I’m usually not in the market for true vintage clothing…
I guess the perfectionist in me finds it hard tolerate even the smallest moth-hole, and dead-stock items usually cost more than Japanese reproductions which, ironically, are made to a higher standard.
This one though, was in true NOS condition and had a lot of subtle but interesting features.
Well, not exactly NOS condition any more, since I’ve washed and worn it, but here it is:
Not as exciting at first glance as a Hercules salt ‘n pepper chambray shirt, is it?
Good thing that cotton twill work-shirts from the same eras don’t come with the inflated price tags of their chambray cousins 😛
This shirt is made by the famous Sweet-Orr (a.k.a. Sweet, Orr & Co.) – founded in 1871, specialising in work-wear of all sorts from overalls to scout shirts.

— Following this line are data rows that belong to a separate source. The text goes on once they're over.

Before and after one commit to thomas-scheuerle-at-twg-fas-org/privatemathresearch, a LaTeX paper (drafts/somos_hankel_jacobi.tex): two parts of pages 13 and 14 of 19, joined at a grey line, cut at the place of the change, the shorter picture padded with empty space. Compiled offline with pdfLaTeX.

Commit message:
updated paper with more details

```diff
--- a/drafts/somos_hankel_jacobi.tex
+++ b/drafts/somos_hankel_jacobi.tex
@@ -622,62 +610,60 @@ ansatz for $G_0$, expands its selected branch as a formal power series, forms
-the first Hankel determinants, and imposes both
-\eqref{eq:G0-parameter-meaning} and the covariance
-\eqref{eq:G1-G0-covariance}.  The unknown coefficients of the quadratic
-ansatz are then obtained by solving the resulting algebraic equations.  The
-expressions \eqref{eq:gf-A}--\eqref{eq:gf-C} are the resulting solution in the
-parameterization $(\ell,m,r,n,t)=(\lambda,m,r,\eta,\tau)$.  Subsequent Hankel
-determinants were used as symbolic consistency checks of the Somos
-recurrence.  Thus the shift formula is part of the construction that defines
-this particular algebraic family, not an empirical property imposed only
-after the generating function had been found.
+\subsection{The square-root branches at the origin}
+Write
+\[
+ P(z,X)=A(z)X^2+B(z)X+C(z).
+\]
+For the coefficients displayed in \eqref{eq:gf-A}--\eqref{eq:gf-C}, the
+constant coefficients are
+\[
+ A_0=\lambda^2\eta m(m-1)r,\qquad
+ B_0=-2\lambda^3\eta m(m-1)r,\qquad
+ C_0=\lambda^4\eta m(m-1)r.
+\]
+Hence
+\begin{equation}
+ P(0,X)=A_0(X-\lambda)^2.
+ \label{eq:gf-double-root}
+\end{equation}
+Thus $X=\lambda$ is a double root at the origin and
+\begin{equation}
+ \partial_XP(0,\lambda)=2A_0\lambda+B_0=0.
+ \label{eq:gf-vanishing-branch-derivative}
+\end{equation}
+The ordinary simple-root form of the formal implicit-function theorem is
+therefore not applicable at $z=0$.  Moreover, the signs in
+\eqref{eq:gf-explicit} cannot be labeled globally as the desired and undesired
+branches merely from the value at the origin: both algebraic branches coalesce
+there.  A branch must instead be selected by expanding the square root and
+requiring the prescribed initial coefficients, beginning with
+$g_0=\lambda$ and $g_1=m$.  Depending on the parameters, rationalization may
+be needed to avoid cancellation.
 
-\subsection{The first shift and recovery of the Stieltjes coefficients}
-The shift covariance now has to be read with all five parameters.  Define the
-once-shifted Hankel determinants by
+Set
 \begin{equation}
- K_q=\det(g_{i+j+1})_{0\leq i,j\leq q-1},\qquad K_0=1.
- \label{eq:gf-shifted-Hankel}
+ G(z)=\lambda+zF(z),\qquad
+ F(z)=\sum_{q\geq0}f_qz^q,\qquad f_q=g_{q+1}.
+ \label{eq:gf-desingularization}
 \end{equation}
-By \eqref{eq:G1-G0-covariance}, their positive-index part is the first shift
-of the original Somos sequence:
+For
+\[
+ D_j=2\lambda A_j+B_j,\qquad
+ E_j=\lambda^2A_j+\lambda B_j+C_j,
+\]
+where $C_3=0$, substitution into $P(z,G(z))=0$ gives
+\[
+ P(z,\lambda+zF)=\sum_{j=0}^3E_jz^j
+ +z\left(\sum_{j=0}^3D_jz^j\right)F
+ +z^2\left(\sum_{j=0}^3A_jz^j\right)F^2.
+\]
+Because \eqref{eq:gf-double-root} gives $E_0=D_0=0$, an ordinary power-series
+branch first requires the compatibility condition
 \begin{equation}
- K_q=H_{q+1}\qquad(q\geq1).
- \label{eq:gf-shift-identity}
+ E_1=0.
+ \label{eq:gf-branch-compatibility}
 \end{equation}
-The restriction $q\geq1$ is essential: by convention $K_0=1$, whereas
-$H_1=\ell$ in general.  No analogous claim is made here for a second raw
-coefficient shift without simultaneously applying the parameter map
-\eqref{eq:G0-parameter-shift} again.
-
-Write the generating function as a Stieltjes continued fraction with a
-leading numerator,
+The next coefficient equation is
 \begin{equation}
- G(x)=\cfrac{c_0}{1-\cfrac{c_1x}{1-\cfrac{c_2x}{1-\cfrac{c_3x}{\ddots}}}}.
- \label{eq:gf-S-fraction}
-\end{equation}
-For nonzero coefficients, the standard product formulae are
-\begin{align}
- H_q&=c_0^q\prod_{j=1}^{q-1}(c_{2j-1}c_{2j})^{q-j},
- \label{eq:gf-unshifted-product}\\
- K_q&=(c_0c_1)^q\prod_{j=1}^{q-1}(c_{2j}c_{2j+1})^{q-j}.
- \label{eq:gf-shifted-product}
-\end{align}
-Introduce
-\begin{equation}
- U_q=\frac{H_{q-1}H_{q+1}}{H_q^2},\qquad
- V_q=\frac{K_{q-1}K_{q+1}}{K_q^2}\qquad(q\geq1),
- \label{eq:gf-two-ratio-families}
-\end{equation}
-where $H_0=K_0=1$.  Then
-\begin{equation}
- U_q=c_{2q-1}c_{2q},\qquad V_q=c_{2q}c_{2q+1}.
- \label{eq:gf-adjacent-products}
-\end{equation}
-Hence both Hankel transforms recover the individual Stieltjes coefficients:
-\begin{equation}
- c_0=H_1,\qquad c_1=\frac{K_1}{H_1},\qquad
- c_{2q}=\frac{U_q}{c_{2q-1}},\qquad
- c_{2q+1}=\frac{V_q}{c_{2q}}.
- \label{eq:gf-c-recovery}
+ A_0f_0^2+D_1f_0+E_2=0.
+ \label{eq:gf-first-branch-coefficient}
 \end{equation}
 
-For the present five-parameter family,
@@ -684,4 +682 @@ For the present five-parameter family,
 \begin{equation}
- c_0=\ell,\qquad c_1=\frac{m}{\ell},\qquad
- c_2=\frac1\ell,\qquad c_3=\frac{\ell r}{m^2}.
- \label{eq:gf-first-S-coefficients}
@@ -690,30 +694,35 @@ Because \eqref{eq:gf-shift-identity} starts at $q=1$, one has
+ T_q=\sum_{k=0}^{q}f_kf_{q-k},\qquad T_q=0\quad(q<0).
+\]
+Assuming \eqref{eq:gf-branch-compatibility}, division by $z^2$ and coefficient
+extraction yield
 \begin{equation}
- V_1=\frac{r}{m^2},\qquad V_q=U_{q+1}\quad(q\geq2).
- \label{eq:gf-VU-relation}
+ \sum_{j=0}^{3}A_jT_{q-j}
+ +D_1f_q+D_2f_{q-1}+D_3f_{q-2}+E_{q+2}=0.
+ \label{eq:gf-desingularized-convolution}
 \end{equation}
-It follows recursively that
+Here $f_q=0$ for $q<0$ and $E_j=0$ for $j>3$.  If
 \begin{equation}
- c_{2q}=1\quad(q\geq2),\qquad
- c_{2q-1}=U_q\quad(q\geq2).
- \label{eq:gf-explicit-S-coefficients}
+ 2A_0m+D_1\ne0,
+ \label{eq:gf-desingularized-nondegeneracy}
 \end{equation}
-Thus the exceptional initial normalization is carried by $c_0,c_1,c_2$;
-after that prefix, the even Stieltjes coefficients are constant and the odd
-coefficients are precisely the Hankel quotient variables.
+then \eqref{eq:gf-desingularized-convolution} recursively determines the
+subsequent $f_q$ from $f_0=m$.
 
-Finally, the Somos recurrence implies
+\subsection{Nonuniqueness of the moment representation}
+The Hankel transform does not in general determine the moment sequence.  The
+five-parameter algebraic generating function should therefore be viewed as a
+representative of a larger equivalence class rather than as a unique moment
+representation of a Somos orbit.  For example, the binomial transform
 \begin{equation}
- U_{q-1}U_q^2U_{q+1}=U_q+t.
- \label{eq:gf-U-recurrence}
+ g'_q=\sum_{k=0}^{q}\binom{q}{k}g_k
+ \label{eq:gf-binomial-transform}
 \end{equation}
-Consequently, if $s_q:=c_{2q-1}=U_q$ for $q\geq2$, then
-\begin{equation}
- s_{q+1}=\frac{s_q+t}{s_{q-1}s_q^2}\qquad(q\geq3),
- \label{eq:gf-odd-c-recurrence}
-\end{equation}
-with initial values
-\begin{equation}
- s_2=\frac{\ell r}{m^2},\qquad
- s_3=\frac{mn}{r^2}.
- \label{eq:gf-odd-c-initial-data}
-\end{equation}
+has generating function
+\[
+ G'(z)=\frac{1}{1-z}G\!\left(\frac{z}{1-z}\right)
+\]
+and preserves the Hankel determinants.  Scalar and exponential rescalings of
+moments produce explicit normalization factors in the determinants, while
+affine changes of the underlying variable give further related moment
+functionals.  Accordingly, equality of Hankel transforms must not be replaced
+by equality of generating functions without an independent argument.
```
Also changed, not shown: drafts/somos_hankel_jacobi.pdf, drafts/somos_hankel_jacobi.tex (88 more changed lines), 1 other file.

I thought it would be quite neat if Warehouse or Toyo would do a Sweet-Orr reproduction label.
Their logo is definitely memorable – 6 dudes pulling a pair of work pants 😛
This shirt I have – judging by the tag – was made in the 1950s or maybe even the 40s – and is packed with subtle details.

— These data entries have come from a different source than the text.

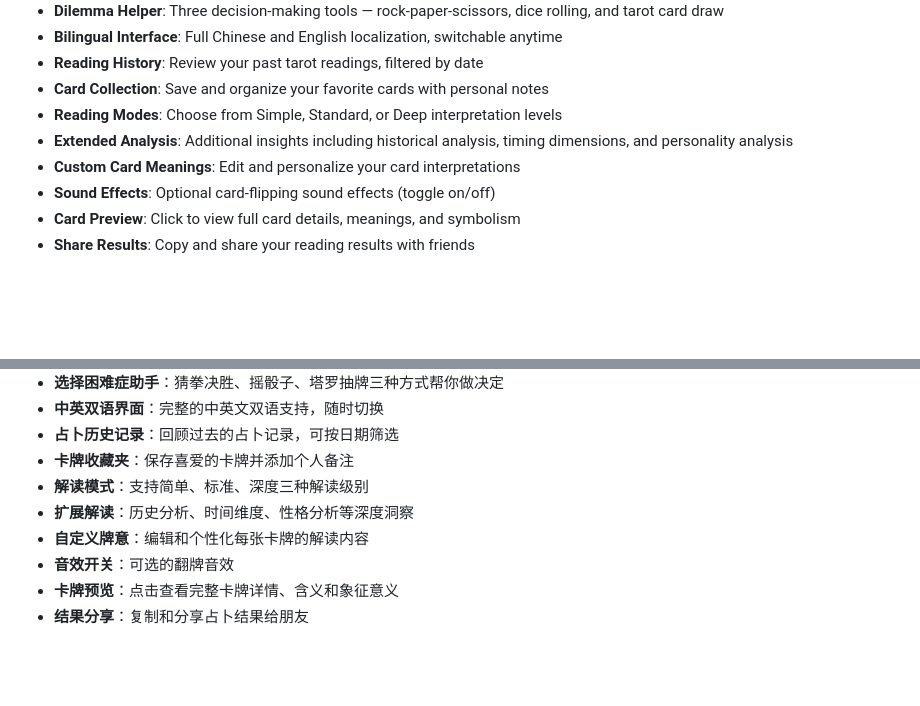
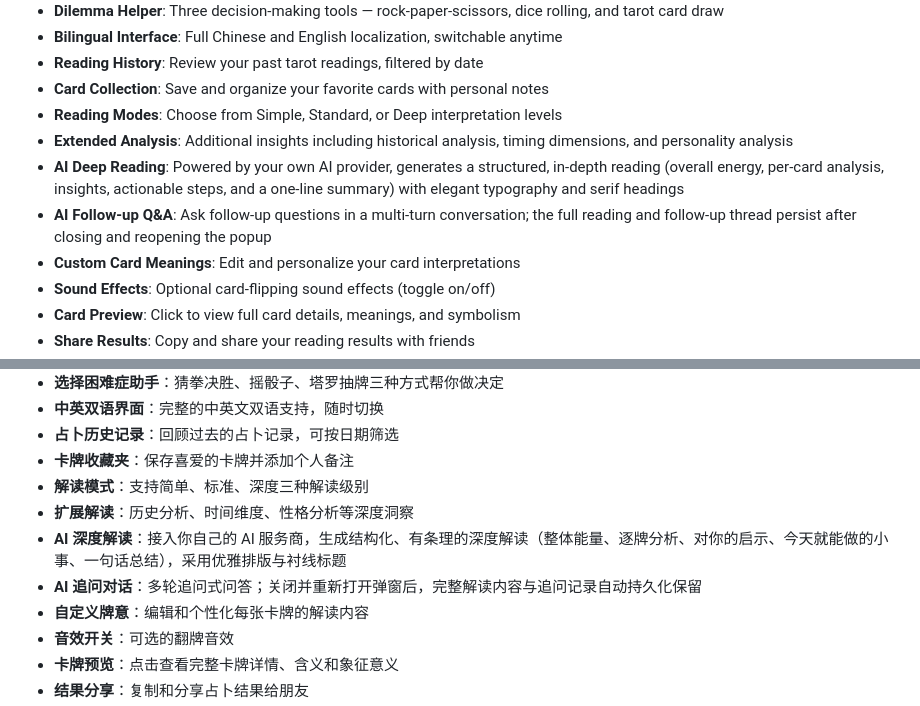
Before and after one commit to vaxicy/tarot-chrome-extension, a Markdown page: README.md, 2 parts joined by grey strips. Drawn GitHub-style; blank space fills up the shorter version.

Commit message:
更新 README：补充 AI 深度解读与追问对话持久化功能说明

```diff
--- a/README.md
+++ b/README.md
@@ -41,6 +41,8 @@ A comprehensive tarot divination Chrome extension bringing the wisdom of 8 tarot
 - **Card Collection**: Save and organize your favorite cards with personal notes
 - **Reading Modes**: Choose from Simple, Standard, or Deep interpretation levels
 - **Extended Analysis**: Additional insights including historical analysis, timing dimensions, and personality analysis
+- **AI Deep Reading**: Powered by your own AI provider, generates a structured, in-depth reading (overall energy, per-card analysis, insights, actionable steps, and a one-line summary) with elegant typography and serif headings
+- **AI Follow-up Q&A**: Ask follow-up questions in a multi-turn conversation; the full reading and follow-up thread persist after closing and reopening the popup
 - **Custom Card Meanings**: Edit and personalize your card interpretations
 - **Sound Effects**: Optional card-flipping sound effects (toggle on/off)
 - **Card Preview**: Click to view full card details, meanings, and symbolism
@@ -310,6 +312,8 @@ For commercial use, please contact the author.
 - **卡牌收藏夹**：保存喜爱的卡牌并添加个人备注
 - **解读模式**：支持简单、标准、深度三种解读级别
 - **扩展解读**：历史分析、时间维度、性格分析等深度洞察
+- **AI 深度解读**：接入你自己的 AI 服务商，生成结构化、有条理的深度解读（整体能量、逐牌分析、对你的启示、今天就能做的小事、一句话总结），采用优雅排版与衬线标题
+- **AI 追问对话**：多轮追问式问答；关闭并重新打开弹窗后，完整解读内容与追问记录自动持久化保留
 - **自定义牌意**：编辑和个性化每张卡牌的解读内容
 - **音效开关**：可选的翻牌音效
 - **卡牌预览**：点击查看完整卡牌详情、含义和象征意义
```
Also changed, not shown: .codebuddy/memory/2026-09-02.md (+10 -0 lines).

Notice the double yellow-line selvedge on the label:
Vat dyed? Nice.
Don’t really know what “Ace of Spades” Shrunk means though…some kind of sanforisation process?
The shirt didn’t shrink much at all after the first machine wash, less than 1% I’d say, but the wash tag came apart pretty quickly 😛

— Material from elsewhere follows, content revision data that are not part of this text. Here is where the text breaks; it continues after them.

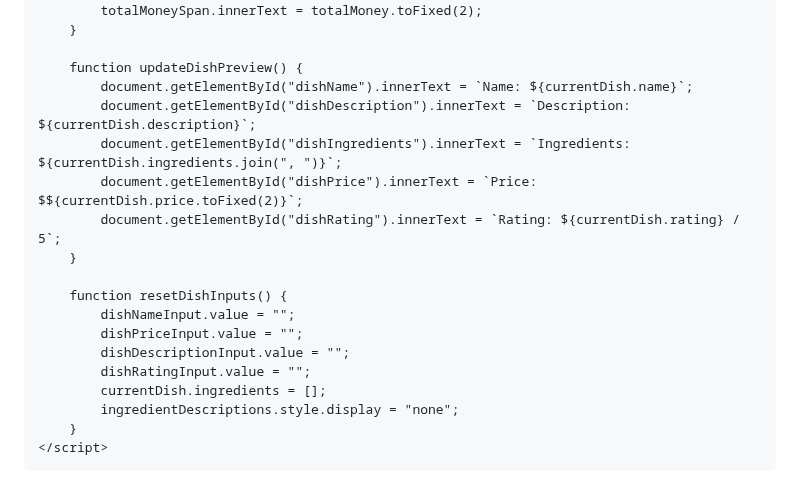
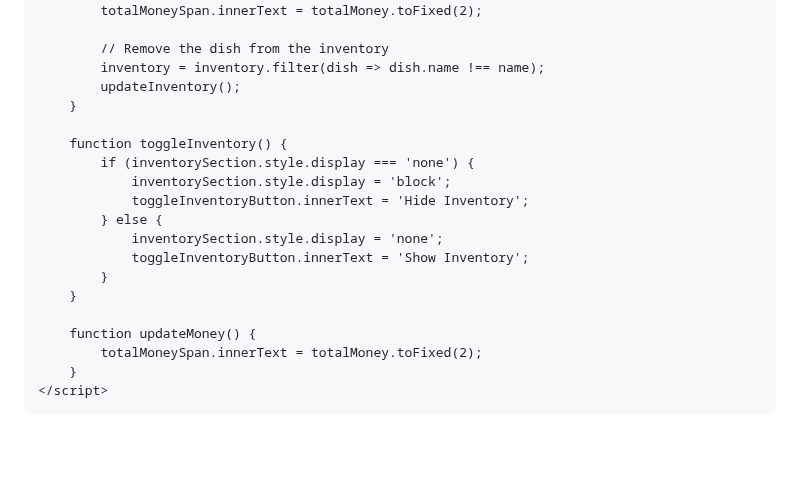
Before and after one commit to ivoryangel208/foodgame, a Markdown page: README.md, the part around one of its changes. Rendered like a GitHub page; blank space fills up the shorter version.

```diff
--- a/README.md
+++ b/README.md
@@ -216,22 +165,23 @@
             totalMoney += price;
             totalMoneySpan.innerText = totalMoney.toFixed(2);
+
+            // Remove the dish from the inventory
+            inventory = inventory.filter(dish => dish.name !== name);
+            updateInventory();
         }
 
-        function updateDishPreview() {
-            document.getElementById("dishName").innerText = `Name: ${currentDish.name}`;
-            document.getElementById("dishDescription").innerText = `Description: ${currentDish.description}`;
-            document.getElementById("dishIngredients").innerText = `Ingredients: ${currentDish.ingredients.join(", ")}`;
-            document.getElementById("dishPrice").innerText = `Price: $${currentDish.price.toFixed(2)}`;
-            document.getElementById("dishRating").innerText = `Rating: ${currentDish.rating} / 5`;
+        function toggleInventory() {
+            if (inventorySection.style.display === 'none') {
+                inventorySection.style.display = 'block';
+                toggleInventoryButton.innerText = 'Hide Inventory';
+            } else {
+                inventorySection.style.display = 'none';
+                toggleInventoryButton.innerText = 'Show Inventory';
+            }
         }
 
-        function resetDishInputs() {
-            dishNameInput.value = "";
-            dishPriceInput.value = "";
-            dishDescriptionInput.value = "";
-            dishRatingInput.value = "";
-            currentDish.ingredients = [];
-            ingredientDescriptions.style.display = "none";
+        function updateMoney() {
+            totalMoneySpan.innerText = totalMoney.toFixed(2);
         }
     </script>
 </body>
```
Also changed, not shown: other parts of README.md (+100 -151 lines).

Nice old-school collar with off-set top button.
The casein buttons are quite cool too – a common style on khaki work-shirts back then:
In stronger sunlight, just to show how the colour tone changes:
The left pocket has this interesting pencil compartment, with a button-hole on top.
I can’t work out what it’s for – please do leave a comment if you know 🙂
The stitching through-out has been done neatly with a light tan cotton thread in either single or chain-stitching.
The shirt is not as precisely made as it’s modern day Japanese imitators – but as a work-shirt it has no faults.
It’s not a make-pretend tag; Sweet-Orr was big on union labour.
The side seam finish is old-school too – that yummy selvedged gusset~
The narrow-loomed twill fabric is gently irregular, has a good weight and drapes quite well.
Wish I had more shirts made of cotton fabric like this…
Just like denim, for me it’s all about the interesting textures and irregularities when it comes to work-shirts.
Certainly an interesting representative of older style work-shirts; something different to the ever more popular chambray shirts.
Hope you’ve enjoyed the photos, and have a nice weekend 🙂